Colocasia esculenta is a common tropical plant originating from southern Indian and Southeast Asia. It is also commonly known as Wild taro or Dasheen. It has been naturalized throughout the tropics, being used as an important food source thanks to its corms, its stems and leaves. It is considered a staple in many cultures and is one of the most widely cultivated vegetables of the Araceae family. In Mauritius, the plant is referred to as sonz or bred sonz while the corms are known as arouy. The plant has rhizomes of different shapes and sizes, from which sprouts grow. It has large leaves of around 40 centimeters long by 25 centimeters wide.

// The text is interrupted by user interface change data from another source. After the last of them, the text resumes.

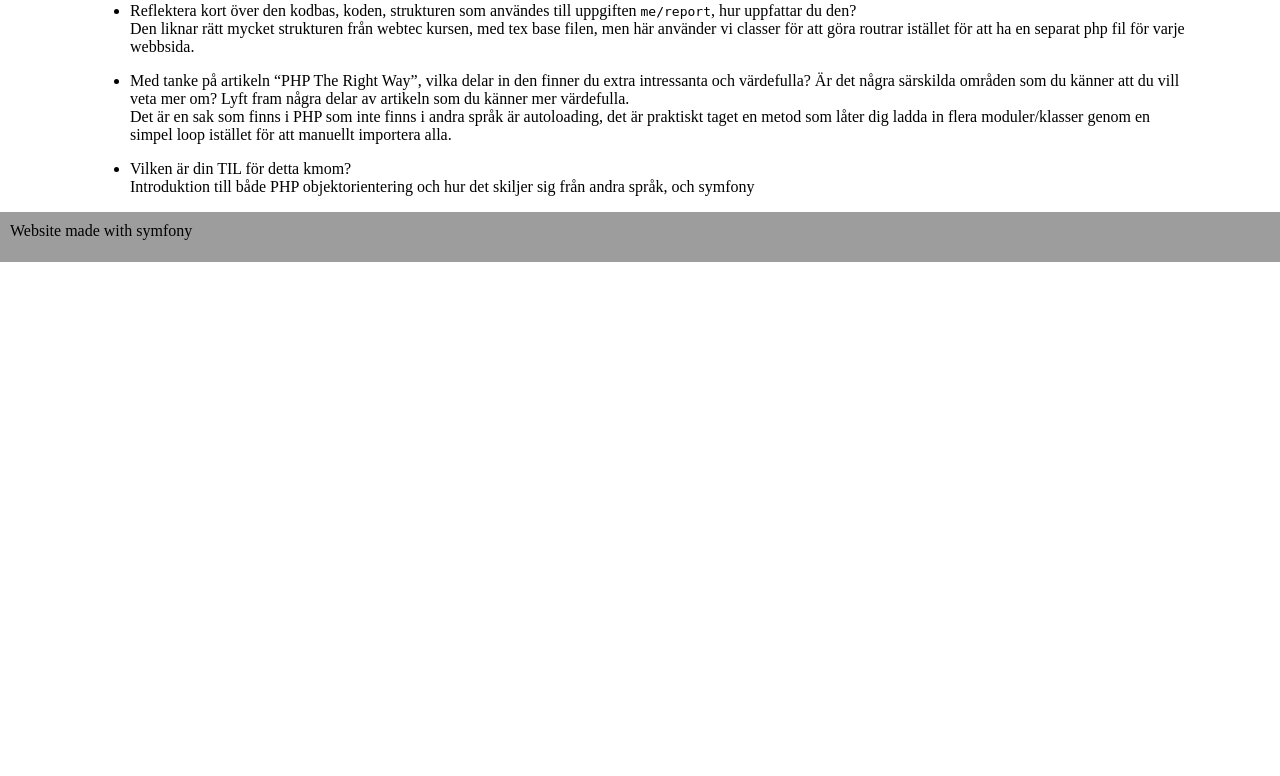
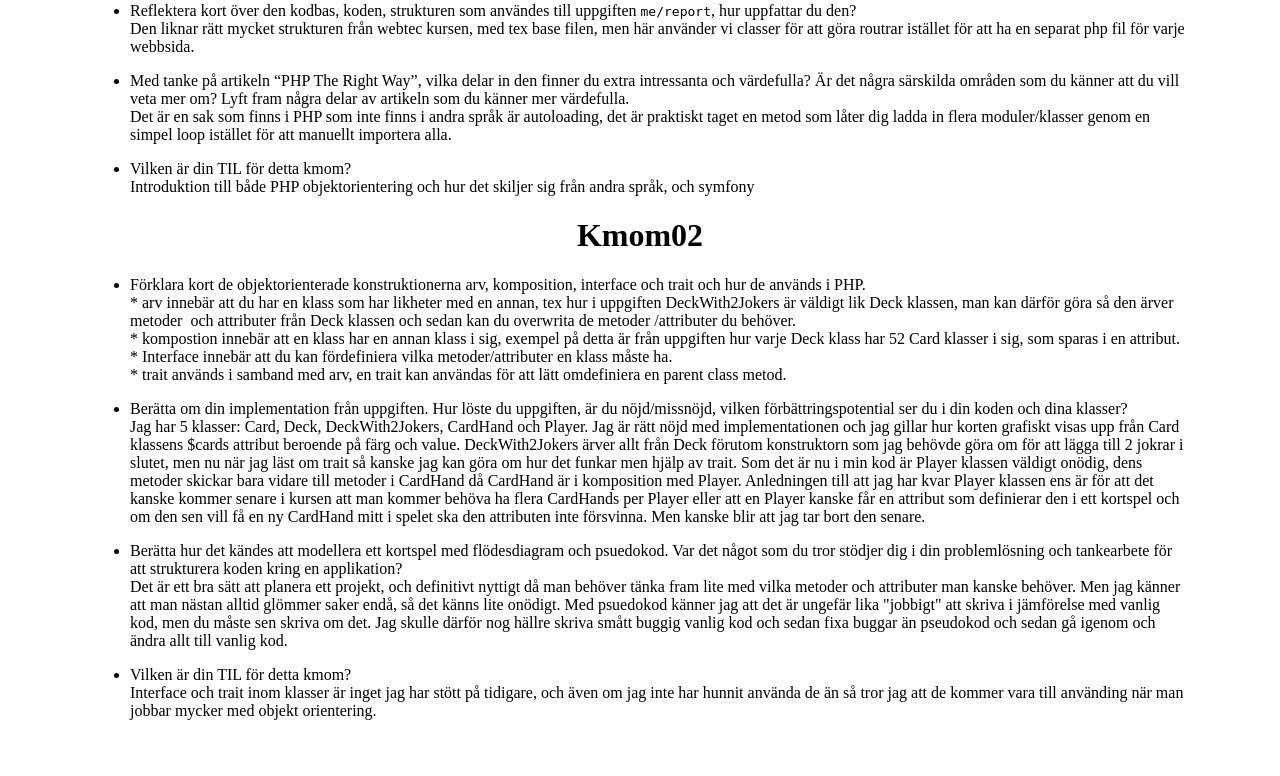
Before and after one commit to Hampe024/MVC, a Symfony app: template templates/report/report.html.twig in a window 1280 px wide. Shown: the part 227-1003 px from the top of the page. Before the commit the page ends 489 px from the top, so only its background shows below. Run offline with Twig, Linux system fonts and the light colour scheme; the template is opened without the code that fills it, so the values that code supplies are empty; some libraries are stand-ins or nearby versions.

Commit message:
added codestyle and small fixes

```diff
--- a/public/css/style.css
+++ b/public/css/style.css
@@ -2,6 +2,7 @@ body {
     /* background-color: red; */
     padding: 0;
     margin: 0;
+    padding-bottom: 2.5rem;
 }
 
 .wrapper {
@@ -10,6 +11,8 @@ body {
     width: 90%;
     margin-left: auto;
     margin-right: auto;
+    position: relative;
+    min-height: 100vh;
 }
 
 a {
@@ -68,11 +71,11 @@ a {
 }
 
 .footer {
-    position: fixed;
     padding: 10px 10px 0px 10px;
-    bottom: 20;
+    position: absolute;
     width: 100%;
-    height: 40px;
+    bottom: 0;
+    height: 2.5rem;
     background: #9D9D9D;
 }
 
@@ -87,10 +90,19 @@ a {
     background-color: gray;
     font-size: 20px;
     width: auto;
+    padding: 1%;
 }
 
 .card-nav a {
-    padding: 3%;
+    margin: 1%;
+    padding: 0.5%;
+    border: 1px solid black;
+}
+
+.card-nav a:hover {
+    margin: 0%;
+    padding: 1.2%;
+    border: 3px solid black;
 }
 
 .draw-card {
--- a/templates/base/base.html.twig
+++ b/templates/base/base.html.twig
@@ -17,9 +17,9 @@
                 default
             {% endblock %}
         </div>
-        <div class="footer">
+        {# <div class="footer">
             Website made with symfony
-        </div>
+        </div> #}
     </body>
 
 </html>
--- a/templates/base/card-nav.html.twig
+++ b/templates/base/card-nav.html.twig
@@ -5,4 +5,5 @@
     <a href="{{ draw5 }}">Draw 5</a>
     <a href="{{ draw2Player3Cards }}">Draw 3 for 2 players</a>
     <a href="{{ path("card-deck-2") }}">deck2</a>
+    <a href="{{ path("card-api-deck") }}">json api</a>
 </div>
--- a/templates/card/card.html.twig
+++ b/templates/card/card.html.twig
@@ -40,5 +40,5 @@
 
 
 {{ include('base/flash-messages.html.twig') }}
-{{ debug ?? ""}}
+{# {{ debug ?? ""}} #}
 {% endblock %}
--- a/templates/report/report.html.twig
+++ b/templates/report/report.html.twig
@@ -30,4 +30,26 @@
 
 </div>
 
+<div class="kmom02">
+    <h1 style="text-align: center;">Kmom02</h1>
+
+    <ul>
+        <li>F&ouml;rklara kort de objektorienterade konstruktionerna arv, komposition, interface och trait och hur de anv&auml;nds i PHP.<br />* arv inneb&auml;r att du har en klass som har likheter med en annan, tex hur i uppgiften DeckWith2Jokers &auml;r v&auml;ldigt lik Deck klassen, man kan d&auml;rf&ouml;r g&ouml;ra s&aring; den &auml;rver metoder&nbsp; och attributer fr&aring;n Deck klassen och sedan kan du overwrita de metoder /attributer du beh&ouml;ver.<br />* kompostion inneb&auml;r att en klass har en annan klass i sig, exempel p&aring; detta &auml;r fr&aring;n uppgiften hur varje Deck klass har 52 Card klasser i sig, som sparas i en attribut.<br />* Interface inneb&auml;r att du kan f&ouml;rdefiniera vilka metoder/attributer en klass m&aring;ste ha.<br />* trait anv&auml;nds i samband med arv, en trait kan anv&auml;ndas f&ouml;r att l&auml;tt omdefiniera en parent class metod.</li>
+    </ul>
+    <ul>
+        <li>
+            <p>Ber&auml;tta om din implementation fr&aring;n uppgiften. Hur l&ouml;ste du uppgiften, &auml;r du n&ouml;jd/missn&ouml;jd, vilken f&ouml;rb&auml;ttringspotential ser du i din koden och dina klasser?<br />Jag har 5 klasser: Card, Deck, DeckWith2Jokers, CardHand och Player. Jag &auml;r r&auml;tt n&ouml;jd med implementationen och jag gillar hur korten grafiskt visas upp fr&aring;n Card klassens $cards attribut beroende p&aring; f&auml;rg och value. DeckWith2Jokers &auml;rver allt fr&aring;n Deck f&ouml;rutom konstruktorn som jag beh&ouml;vde g&ouml;ra om f&ouml;r att l&auml;gga till 2 jokrar i slutet, men nu n&auml;r jag l&auml;st om trait s&aring; kanske jag kan g&ouml;ra om hur det funkar men hj&auml;lp av trait. Som det &auml;r nu i min kod &auml;r Player klassen v&auml;ldigt on&ouml;dig, dens metoder skickar bara vidare till metoder i CardHand d&aring; CardHand &auml;r i komposition med Player. Anledningen till att jag har kvar Player klassen ens &auml;r f&ouml;r att det kanske kommer senare i kursen att man kommer beh&ouml;va ha flera CardHands per Player eller att en Player kanske f&aring;r en attribut som definierar den i ett kortspel och om den sen vill f&aring; en ny CardHand mitt i spelet ska den attributen inte f&ouml;rsvinna. Men kanske blir att jag tar bort den senare.</p>
+        </li>
+        <li>
+            <p>Ber&auml;tta hur det k&auml;ndes att modellera ett kortspel med fl&ouml;desdiagram och psuedokod. Var det n&aring;got som du tror st&ouml;djer dig i din probleml&ouml;sning och tankearbete f&ouml;r att strukturera koden kring en applikation?<br />Det &auml;r ett bra s&auml;tt att planera ett projekt, och definitivt nyttigt d&aring; man beh&ouml;ver t&auml;nka fram lite med vilka metoder och attributer man kanske beh&ouml;ver. Men jag k&auml;nner att man n&auml;stan alltid gl&ouml;mmer saker end&aring;, s&aring; det k&auml;nns lite on&ouml;digt. Med psuedokod k&auml;nner jag att det &auml;r ungef&auml;r lika "jobbigt" att skriva i j&auml;mf&ouml;relse med vanlig kod, men du m&aring;ste sen skriva om det. Jag skulle d&auml;rf&ouml;r nog h&auml;llre skriva sm&aring;tt buggig vanlig kod och sedan fixa buggar &auml;n pseudokod och sedan g&aring; igenom och &auml;ndra allt till vanlig kod.</p>
+        </li>
+        <li>
+            <p>Vilken &auml;r din TIL f&ouml;r detta kmom?<br />Interface och trait inom klasser &auml;r inget jag har st&ouml;tt p&aring; tidigare, och &auml;ven om jag inte har hunnit anv&auml;nda de &auml;n s&aring; tror jag att de kommer vara till anv&auml;nding n&auml;r man jobbar mycker med objekt orientering.</p>
+        </li>
+    </ul>
+
+
+</div>
+
+
 {% endblock %}
```
Also changed, not shown: src/Controller/card.php (+12 -32 lines), src/card/Card.php (+2 -5 lines), src/card/CardHand.php (+10 -7 lines), src/card/Deck.php (+15 -9 lines), src/card/DeckWith2Jokers.php (+8 -7 lines), src/card/Player.php (+10 -6 lines), src/Controller/homePage.php (line endings or trailing spaces), 1 other file.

Taro plants require a lot of moisture for their production, in part due to their large transpiring surface. It can reproduce both sexually by seeds and vegetatively by its corms. The species thrives in wet or flooded conditions and is therefore often found around rivers or flooded areas in Mauritius. In its native environment it is found in wet fields and near the banks of ponds and streams.
No measure is taken for the conservation of C. esculenta, the species is considered ‘Least Concern’ in the IUCN Red List of Threated Species.
Flowering of taro is infrequent and is usually hidden by the leaves; for genetic diversity, flowering is induced through the spraying of gibberellic acid. The leaves of “sonz” are consumed in curry and the rhizome is used as a staple food.